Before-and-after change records
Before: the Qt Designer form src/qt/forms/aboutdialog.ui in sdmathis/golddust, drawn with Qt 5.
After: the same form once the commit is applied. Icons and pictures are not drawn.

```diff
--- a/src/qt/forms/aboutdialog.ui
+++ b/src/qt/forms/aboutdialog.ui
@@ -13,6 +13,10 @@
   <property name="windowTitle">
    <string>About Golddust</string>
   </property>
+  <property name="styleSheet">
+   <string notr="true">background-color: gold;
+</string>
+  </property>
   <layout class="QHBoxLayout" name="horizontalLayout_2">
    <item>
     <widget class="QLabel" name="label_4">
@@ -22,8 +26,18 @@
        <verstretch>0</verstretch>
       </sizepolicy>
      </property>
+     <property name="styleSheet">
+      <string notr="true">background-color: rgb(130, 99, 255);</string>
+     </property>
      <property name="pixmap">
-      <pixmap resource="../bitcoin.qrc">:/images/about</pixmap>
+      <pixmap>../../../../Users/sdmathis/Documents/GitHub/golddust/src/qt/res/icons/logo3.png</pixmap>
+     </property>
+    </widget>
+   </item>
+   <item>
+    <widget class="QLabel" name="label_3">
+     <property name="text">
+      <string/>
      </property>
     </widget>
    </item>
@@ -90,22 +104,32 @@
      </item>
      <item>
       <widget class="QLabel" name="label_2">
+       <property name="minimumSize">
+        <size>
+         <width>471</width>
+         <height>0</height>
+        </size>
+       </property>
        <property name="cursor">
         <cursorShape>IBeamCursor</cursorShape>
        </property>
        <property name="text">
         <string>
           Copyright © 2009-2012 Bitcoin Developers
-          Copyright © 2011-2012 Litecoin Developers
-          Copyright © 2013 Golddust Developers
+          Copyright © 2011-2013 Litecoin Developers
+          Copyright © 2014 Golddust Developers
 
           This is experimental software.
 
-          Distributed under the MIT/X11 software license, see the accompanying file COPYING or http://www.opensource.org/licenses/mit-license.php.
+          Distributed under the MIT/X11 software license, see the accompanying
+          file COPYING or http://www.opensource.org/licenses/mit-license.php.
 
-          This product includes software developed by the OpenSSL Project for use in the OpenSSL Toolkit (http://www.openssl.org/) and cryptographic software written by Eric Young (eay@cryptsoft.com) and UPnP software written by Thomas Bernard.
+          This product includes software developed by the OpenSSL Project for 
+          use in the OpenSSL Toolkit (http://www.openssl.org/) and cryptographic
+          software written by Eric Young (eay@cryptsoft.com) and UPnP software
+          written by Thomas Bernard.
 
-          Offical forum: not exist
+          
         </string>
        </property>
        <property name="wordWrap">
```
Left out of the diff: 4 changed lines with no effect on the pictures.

• _Description of the task_:
Pick out every line above that contains the word "software" and copy it.

• _Your response_:
           This is experimental software.
-          Distributed under the MIT/X11 software license, see the accompanying file COPYING or http://www.opensource.org/licenses/mit-license.php.
+          Distributed under the MIT/X11 software license, see the accompanying
-          This product includes software developed by the OpenSSL Project for use in the OpenSSL Toolkit (http://www.openssl.org/) and cryptographic software written by Eric Young (eay@cryptsoft.com) and UPnP software written by Thomas Bernard.
+          This product includes software developed by the OpenSSL Project for 
+          software written by Eric Young (eay@cryptsoft.com) and UPnP software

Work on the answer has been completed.